> _EXERCISE MATERIALS_
▶
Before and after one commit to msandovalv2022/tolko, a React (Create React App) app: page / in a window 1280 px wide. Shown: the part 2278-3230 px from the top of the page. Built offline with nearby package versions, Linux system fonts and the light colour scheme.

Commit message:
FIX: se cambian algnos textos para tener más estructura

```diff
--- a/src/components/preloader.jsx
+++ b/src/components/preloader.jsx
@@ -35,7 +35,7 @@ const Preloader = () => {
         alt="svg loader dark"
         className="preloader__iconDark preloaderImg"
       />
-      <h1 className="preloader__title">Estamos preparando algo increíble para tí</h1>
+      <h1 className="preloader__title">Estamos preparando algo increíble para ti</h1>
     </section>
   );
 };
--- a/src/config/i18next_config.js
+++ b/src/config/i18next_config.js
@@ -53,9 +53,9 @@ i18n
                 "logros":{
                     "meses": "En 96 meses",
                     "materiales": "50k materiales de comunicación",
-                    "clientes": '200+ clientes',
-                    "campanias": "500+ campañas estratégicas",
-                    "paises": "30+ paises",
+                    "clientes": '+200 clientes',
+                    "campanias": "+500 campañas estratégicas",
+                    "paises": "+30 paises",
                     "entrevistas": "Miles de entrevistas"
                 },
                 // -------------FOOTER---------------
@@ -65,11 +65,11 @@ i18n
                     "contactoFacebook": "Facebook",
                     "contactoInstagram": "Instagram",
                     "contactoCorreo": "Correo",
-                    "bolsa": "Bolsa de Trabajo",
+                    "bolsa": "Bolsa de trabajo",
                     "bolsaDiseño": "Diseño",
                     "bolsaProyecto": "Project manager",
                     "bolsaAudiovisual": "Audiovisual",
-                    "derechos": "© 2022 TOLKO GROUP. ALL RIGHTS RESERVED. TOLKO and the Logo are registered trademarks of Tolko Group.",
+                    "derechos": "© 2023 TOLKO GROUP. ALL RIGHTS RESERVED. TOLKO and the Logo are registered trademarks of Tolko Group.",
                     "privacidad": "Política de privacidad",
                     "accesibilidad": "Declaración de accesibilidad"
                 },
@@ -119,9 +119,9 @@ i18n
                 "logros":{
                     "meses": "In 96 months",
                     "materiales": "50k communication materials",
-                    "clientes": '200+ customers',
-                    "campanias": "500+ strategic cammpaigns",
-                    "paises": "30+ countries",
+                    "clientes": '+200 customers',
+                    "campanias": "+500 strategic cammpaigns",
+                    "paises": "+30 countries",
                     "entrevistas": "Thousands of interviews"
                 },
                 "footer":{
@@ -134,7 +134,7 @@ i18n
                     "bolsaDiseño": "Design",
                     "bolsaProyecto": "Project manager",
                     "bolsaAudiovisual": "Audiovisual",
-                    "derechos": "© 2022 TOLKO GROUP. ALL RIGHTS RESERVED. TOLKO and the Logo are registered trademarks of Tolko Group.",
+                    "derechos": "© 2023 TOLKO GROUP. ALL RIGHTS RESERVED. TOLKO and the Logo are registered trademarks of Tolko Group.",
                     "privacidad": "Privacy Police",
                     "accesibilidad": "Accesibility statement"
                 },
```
◀
> _WHAT YOU WILL DO_
Read the entries above, then pull out the lines that include "clientes".

> _RESPONSE TO THIS TASK_
-                    "clientes": '200+ clientes',
+                    "clientes": '+200 clientes',
-                    "clientes": '200+ customers',
+                    "clientes": '+200 customers',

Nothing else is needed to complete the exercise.